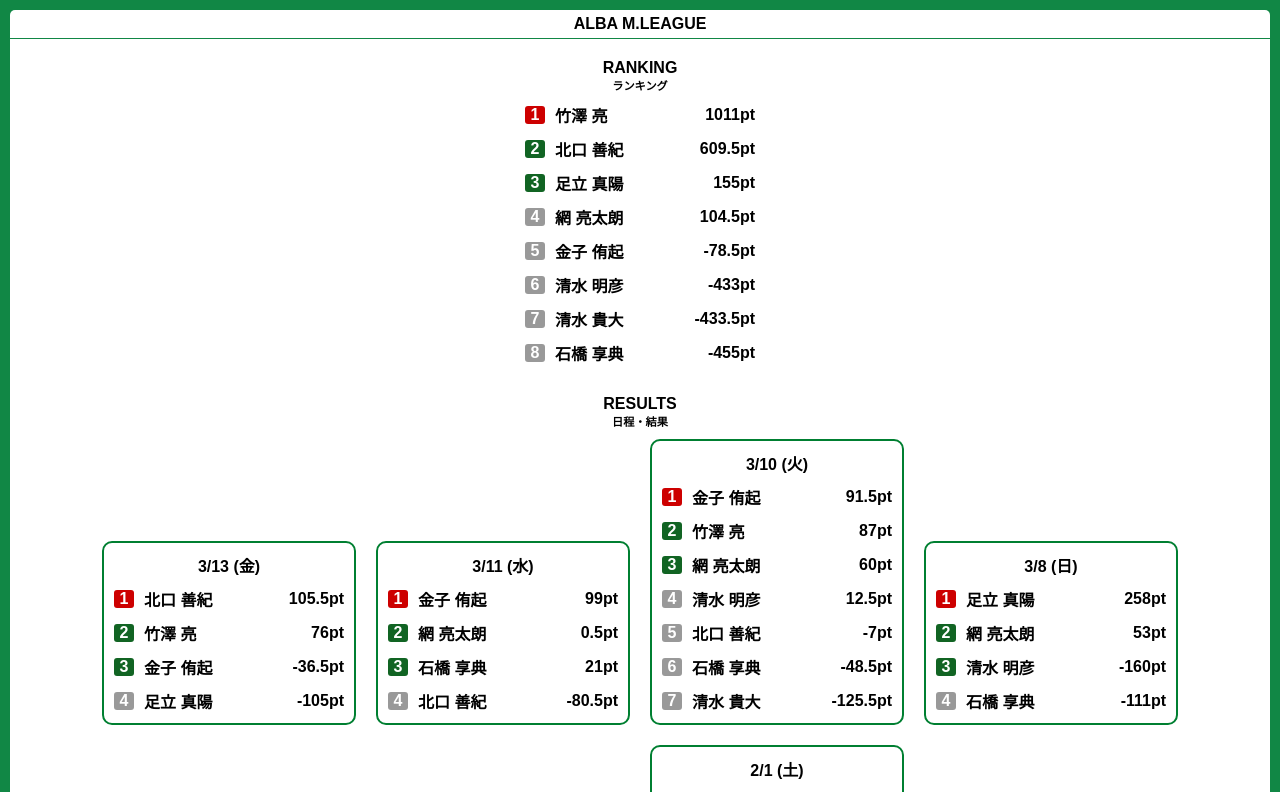
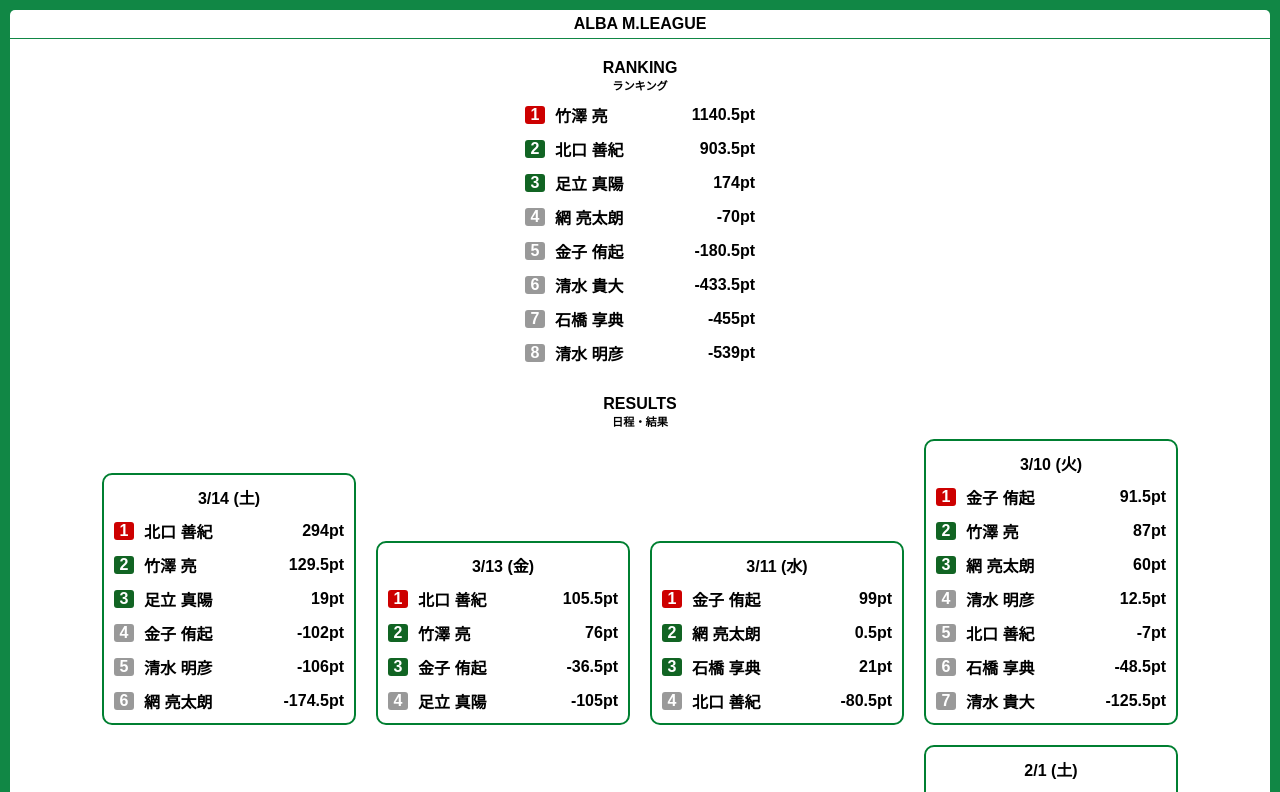
Before and after one commit to peichan/alba-mleague, an Angular app: page / in a window 1280 px wide. Shown: the top 792 px of the page. Built offline with nearby package versions, Linux system fonts and the light colour scheme.

Commit message:
add 3/14

```diff
--- a/src/app/app.component.ts
+++ b/src/app/app.component.ts
@@ -21,6 +21,14 @@
 }
 
 const dayResults: DayResult[] = [
+  new DayResult("3/14 (土)", [
+    new Result("北口 善紀", 294),
+    new Result("竹澤 亮", 129.5),
+    new Result("足立 真陽", 19),
+    new Result("金子 侑起", -102),
+    new Result("清水 明彦", -106),
+    new Result("網 亮太朗", -174.5)
+  ]),
   new DayResult("3/13 (金)", [
     new Result("北口 善紀", 105.5),
     new Result("竹澤 亮", 76),
```
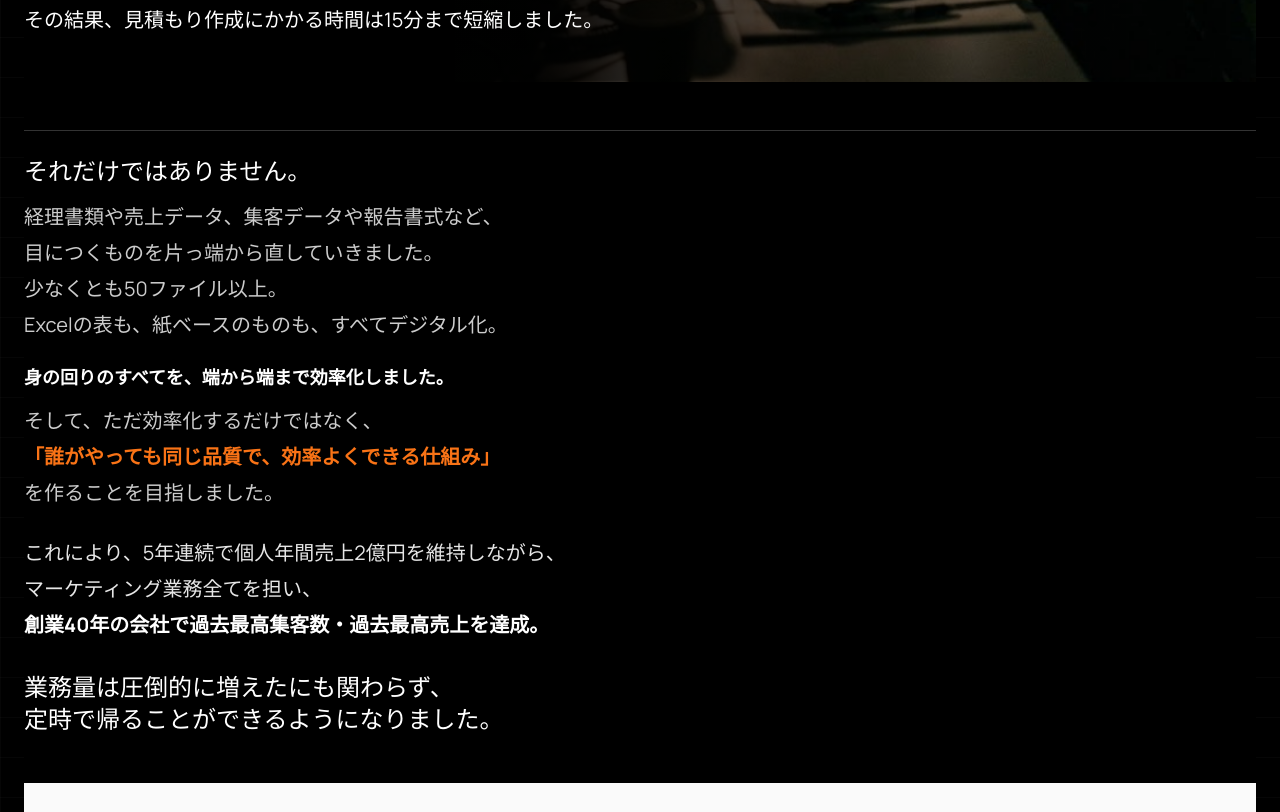
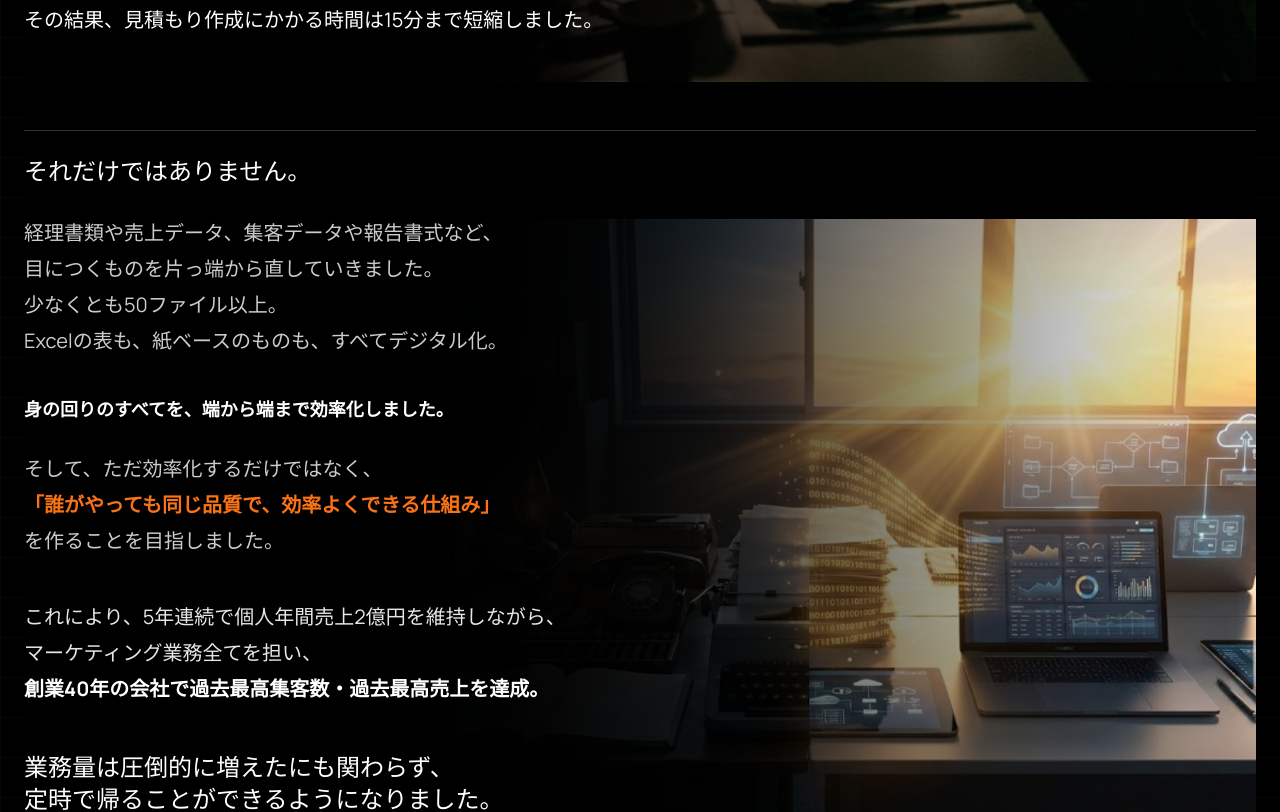
Before and after one commit to shunsuke-tnk/AI-komon-KENSETSU, a React (Vite) app: page / in a window 1280 px wide. Shown: the part 5480-6292 px from the top of the page. Built offline with nearby package versions, Linux system fonts and the light colour scheme.

Commit message:
ITの夜明けを挿入

```diff
--- a/components/StorySection.tsx
+++ b/components/StorySection.tsx
@@ -70,9 +70,20 @@ export const StorySection: React.FC = () => {
 
                 {/* 続きのコンテンツ */}
                 <div className="py-12">
-                    <div className="space-y-8 text-white/90 leading-relaxed text-lg md:text-xl">
-                        <div className="space-y-4 pt-6 border-t border-white/20">
-                            <p className="text-xl md:text-2xl text-white">それだけではありません。</p>
+                    <p className="text-xl md:text-2xl text-white mb-8 pt-6 border-t border-white/20">それだけではありません。</p>
+
+                    {/* 画像とテキストが中央で重なる構成 */}
+                    <div className="relative">
+                        {/* 背景画像 - 右側から中央へ */}
+                        <div
+                            className="absolute top-0 bottom-0 right-0 w-full lg:w-[65%] bg-cover bg-right bg-no-repeat"
+                            style={{ backgroundImage: 'url(/IT夜明け.png)' }}
+                        />
+                        {/* 左から右へのグラデーションオーバーレイ */}
+                        <div className="absolute inset-0 bg-gradient-to-r from-black via-black/95 via-40% to-transparent" />
+
+                        {/* テキストコンテンツ - 左側から中央へ */}
+                        <div className="relative z-10 lg:w-[60%] space-y-8 text-white/90 leading-relaxed text-lg md:text-xl">
 
                             <div className="space-y-2 text-white/80">
                                 <p>経理書類や売上データ、集客データや報告書式など、</p>
```
Also changed, not shown: IT夜明け.png (added).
+ + + + +
What is being asked> Write out the data above exactly, minus any images.

Final answer>
Before and after one commit to peichan/alba-mleague, an Angular app: page / in a window 1280 px wide. Shown: the top 792 px of the page. Built offline with nearby package versions, Linux system fonts and the light colour scheme.

Commit message:
add 3/14

```diff
--- a/src/app/app.component.ts
+++ b/src/app/app.component.ts
@@ -21,6 +21,14 @@
 }
 
 const dayResults: DayResult[] = [
+  new DayResult("3/14 (土)", [
+    new Result("北口 善紀", 294),
+    new Result("竹澤 亮", 129.5),
+    new Result("足立 真陽", 19),
+    new Result("金子 侑起", -102),
+    new Result("清水 明彦", -106),
+    new Result("網 亮太朗", -174.5)
+  ]),
   new DayResult("3/13 (金)", [
     new Result("北口 善紀", 105.5),
     new Result("竹澤 亮", 76),
```
Before and after one commit to shunsuke-tnk/AI-komon-KENSETSU, a React (Vite) app: page / in a window 1280 px wide. Shown: the part 5480-6292 px from the top of the page. Built offline with nearby package versions, Linux system fonts and the light colour scheme.

Commit message:
ITの夜明けを挿入

```diff
--- a/components/StorySection.tsx
+++ b/components/StorySection.tsx
@@ -70,9 +70,20 @@ export const StorySection: React.FC = () => {
 
                 {/* 続きのコンテンツ */}
                 <div className="py-12">
-                    <div className="space-y-8 text-white/90 leading-relaxed text-lg md:text-xl">
-                        <div className="space-y-4 pt-6 border-t border-white/20">
-                            <p className="text-xl md:text-2xl text-white">それだけではありません。</p>
+                    <p className="text-xl md:text-2xl text-white mb-8 pt-6 border-t border-white/20">それだけではありません。</p>
+
+                    {/* 画像とテキストが中央で重なる構成 */}
+                    <div className="relative">
+                        {/* 背景画像 - 右側から中央へ */}
+                        <div
+                            className="absolute top-0 bottom-0 right-0 w-full lg:w-[65%] bg-cover bg-right bg-no-repeat"
+                            style={{ backgroundImage: 'url(/IT夜明け.png)' }}
+                        />
+                        {/* 左から右へのグラデーションオーバーレイ */}
+                        <div className="absolute inset-0 bg-gradient-to-r from-black via-black/95 via-40% to-transparent" />
+
+                        {/* テキストコンテンツ - 左側から中央へ */}
+                        <div className="relative z-10 lg:w-[60%] space-y-8 text-white/90 leading-relaxed text-lg md:text-xl">
 
                             <div className="space-y-2 text-white/80">
                                 <p>経理書類や売上データ、集客データや報告書式など、</p>
```
Also changed, not shown: IT夜明け.png (added).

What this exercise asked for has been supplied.